◆ Work to complete: When a line below contains the word "transfers", copy that line.

◆ Provided data:
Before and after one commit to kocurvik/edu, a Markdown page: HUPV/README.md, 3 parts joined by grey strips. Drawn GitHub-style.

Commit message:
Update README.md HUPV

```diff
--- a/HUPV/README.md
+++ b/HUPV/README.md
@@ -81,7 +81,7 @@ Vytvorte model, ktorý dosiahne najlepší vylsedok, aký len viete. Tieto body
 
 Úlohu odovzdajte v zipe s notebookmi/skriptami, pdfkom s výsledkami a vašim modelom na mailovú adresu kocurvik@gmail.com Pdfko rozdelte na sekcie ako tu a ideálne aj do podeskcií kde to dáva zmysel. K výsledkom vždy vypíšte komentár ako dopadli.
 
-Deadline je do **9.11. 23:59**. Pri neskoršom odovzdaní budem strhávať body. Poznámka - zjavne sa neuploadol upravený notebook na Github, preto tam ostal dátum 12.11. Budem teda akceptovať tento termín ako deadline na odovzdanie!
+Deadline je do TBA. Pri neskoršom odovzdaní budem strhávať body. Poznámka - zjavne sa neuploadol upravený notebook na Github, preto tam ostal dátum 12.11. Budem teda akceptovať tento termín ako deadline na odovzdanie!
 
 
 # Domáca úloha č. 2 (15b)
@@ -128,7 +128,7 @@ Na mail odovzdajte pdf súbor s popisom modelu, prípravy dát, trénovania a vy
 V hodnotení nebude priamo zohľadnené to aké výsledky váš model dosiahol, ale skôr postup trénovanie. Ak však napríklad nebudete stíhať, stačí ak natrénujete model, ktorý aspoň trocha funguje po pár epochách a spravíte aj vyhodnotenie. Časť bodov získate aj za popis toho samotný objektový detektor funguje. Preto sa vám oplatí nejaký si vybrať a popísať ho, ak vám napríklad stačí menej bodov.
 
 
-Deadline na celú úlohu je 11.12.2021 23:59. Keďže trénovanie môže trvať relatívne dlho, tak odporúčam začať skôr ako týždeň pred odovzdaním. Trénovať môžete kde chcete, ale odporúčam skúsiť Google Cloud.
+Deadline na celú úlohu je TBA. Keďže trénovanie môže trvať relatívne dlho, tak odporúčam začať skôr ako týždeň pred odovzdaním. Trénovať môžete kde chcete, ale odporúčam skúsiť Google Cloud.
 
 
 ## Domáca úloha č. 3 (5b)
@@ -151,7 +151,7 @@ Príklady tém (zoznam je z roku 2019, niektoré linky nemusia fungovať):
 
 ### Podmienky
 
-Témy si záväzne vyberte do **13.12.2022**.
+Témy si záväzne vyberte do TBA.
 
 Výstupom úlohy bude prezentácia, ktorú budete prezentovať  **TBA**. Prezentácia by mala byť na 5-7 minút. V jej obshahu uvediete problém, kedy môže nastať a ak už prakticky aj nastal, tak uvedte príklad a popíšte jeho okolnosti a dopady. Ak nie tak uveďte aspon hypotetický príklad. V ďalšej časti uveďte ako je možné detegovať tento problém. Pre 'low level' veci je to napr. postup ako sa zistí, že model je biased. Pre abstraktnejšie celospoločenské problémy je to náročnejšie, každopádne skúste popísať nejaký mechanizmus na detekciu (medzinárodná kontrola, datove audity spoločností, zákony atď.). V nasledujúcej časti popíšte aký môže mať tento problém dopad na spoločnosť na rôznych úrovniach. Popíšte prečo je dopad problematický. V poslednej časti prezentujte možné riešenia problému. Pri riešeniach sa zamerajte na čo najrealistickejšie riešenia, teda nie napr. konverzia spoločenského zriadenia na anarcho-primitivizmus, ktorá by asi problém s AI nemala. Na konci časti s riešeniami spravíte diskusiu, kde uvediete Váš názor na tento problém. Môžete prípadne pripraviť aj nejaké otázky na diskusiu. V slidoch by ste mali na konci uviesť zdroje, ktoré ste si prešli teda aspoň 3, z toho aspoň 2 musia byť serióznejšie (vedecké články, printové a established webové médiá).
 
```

==

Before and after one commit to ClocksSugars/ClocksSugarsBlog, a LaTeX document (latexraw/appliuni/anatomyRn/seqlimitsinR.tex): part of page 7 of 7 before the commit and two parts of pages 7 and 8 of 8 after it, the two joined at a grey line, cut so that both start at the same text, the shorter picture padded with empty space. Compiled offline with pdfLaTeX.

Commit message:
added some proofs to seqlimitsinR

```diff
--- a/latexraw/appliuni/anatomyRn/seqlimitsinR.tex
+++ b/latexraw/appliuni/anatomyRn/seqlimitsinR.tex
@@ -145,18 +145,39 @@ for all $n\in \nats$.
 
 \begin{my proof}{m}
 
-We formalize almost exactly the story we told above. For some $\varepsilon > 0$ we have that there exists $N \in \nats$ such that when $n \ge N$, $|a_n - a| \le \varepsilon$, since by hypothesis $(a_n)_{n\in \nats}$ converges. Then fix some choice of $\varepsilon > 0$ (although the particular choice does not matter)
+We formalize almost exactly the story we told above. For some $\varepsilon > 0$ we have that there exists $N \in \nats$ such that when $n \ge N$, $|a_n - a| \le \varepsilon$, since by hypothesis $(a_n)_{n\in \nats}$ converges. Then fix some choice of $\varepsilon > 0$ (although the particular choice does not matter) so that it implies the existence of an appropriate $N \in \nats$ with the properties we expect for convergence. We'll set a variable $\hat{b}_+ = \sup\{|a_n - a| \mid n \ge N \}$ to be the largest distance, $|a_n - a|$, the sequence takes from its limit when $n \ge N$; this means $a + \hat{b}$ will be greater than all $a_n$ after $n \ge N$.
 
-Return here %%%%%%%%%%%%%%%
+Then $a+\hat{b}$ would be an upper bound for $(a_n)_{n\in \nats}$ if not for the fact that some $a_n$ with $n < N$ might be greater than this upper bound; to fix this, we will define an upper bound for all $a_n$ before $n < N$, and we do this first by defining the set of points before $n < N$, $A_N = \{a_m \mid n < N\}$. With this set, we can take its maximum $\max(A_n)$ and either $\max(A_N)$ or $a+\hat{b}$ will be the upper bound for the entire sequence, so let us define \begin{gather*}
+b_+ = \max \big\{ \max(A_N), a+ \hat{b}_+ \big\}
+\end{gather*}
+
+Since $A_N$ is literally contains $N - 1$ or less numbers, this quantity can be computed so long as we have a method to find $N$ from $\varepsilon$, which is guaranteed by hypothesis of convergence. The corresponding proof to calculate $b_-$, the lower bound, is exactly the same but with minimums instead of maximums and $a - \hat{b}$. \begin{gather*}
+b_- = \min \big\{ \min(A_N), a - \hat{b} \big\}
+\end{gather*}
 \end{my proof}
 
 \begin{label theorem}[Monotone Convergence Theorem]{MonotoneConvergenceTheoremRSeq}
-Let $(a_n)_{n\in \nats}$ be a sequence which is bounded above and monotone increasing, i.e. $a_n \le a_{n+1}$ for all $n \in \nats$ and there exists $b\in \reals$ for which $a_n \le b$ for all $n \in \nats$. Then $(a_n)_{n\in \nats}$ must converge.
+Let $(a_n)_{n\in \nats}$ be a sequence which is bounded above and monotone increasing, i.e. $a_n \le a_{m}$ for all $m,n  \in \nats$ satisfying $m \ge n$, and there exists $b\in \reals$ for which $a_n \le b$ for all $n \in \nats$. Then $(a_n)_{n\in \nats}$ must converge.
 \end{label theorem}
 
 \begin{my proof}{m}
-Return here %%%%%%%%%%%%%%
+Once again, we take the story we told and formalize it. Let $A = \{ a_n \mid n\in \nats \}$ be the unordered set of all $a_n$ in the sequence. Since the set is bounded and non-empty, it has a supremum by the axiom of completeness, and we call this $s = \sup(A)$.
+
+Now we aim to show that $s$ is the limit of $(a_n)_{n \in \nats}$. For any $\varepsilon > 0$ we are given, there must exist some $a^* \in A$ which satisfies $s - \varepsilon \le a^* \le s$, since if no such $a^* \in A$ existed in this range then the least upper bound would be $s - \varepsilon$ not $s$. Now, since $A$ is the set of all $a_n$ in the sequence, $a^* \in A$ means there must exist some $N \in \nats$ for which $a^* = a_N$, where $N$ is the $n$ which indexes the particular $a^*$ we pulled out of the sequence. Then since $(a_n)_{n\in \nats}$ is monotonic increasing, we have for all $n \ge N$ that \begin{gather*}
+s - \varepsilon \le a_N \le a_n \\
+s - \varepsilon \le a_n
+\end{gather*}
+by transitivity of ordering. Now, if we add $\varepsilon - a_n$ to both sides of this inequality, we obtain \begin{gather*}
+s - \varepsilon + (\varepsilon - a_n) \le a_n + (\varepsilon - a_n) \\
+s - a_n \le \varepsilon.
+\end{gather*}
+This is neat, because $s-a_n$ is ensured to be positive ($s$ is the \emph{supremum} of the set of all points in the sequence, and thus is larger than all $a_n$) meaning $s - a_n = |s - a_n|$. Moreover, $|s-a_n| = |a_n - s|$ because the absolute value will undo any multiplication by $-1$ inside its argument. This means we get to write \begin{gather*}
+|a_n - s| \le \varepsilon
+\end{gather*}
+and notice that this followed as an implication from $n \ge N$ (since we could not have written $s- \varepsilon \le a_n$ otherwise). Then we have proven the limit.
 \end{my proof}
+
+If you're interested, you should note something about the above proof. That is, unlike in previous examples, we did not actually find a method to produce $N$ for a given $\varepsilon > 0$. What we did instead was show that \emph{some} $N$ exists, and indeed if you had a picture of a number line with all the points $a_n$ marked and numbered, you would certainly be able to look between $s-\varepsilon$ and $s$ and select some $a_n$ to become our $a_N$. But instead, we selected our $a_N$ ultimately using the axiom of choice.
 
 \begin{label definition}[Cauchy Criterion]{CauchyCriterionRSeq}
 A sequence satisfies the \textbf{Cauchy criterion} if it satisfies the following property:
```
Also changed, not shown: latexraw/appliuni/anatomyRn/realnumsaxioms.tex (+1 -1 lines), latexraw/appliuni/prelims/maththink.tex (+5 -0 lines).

==

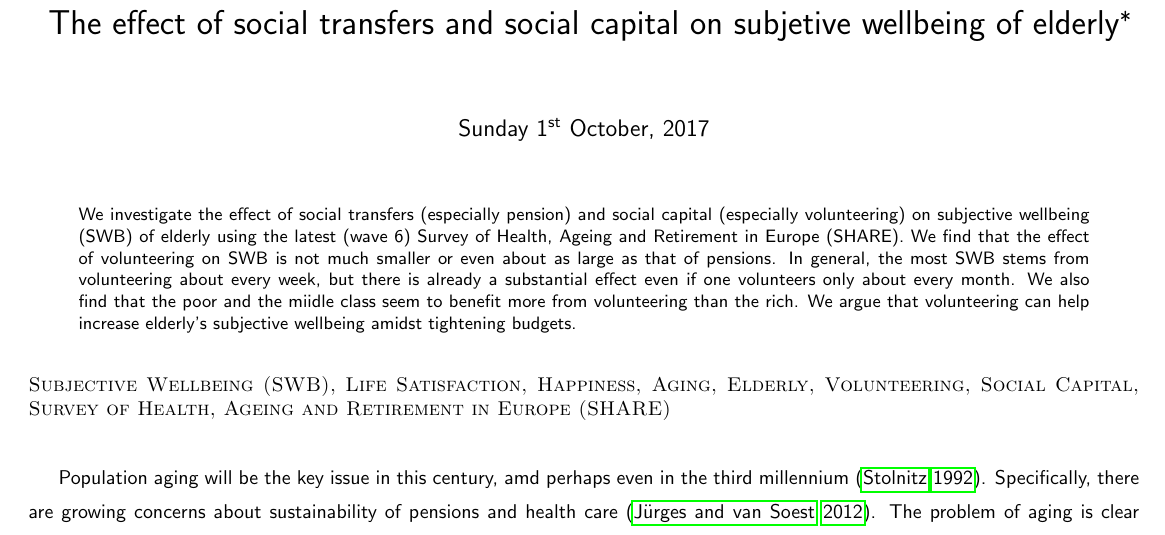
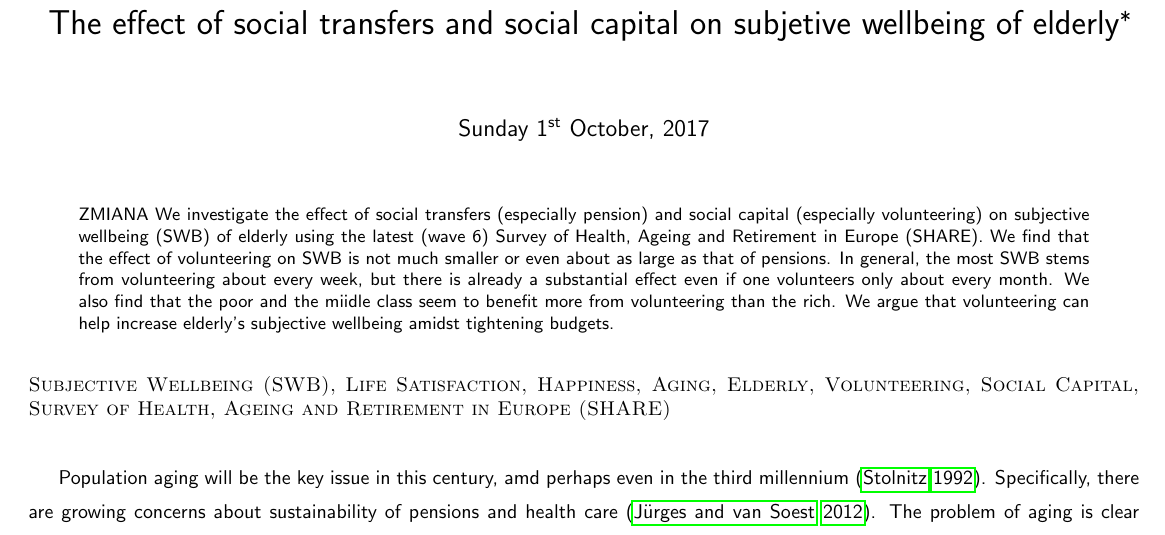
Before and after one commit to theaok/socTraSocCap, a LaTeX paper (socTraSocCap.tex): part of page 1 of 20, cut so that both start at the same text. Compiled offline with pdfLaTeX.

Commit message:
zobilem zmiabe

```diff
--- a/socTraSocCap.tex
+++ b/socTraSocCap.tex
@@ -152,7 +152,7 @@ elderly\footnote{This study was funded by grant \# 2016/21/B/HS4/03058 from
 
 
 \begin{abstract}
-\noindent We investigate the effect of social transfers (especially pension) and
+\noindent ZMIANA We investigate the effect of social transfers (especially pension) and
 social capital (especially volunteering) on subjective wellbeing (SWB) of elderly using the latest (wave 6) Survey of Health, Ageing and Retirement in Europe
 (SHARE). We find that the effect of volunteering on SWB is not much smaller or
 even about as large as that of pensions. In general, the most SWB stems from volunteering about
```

◆ Problem solution:
-\noindent We investigate the effect of social transfers (especially pension) and
+\noindent ZMIANA We investigate the effect of social transfers (especially pension) and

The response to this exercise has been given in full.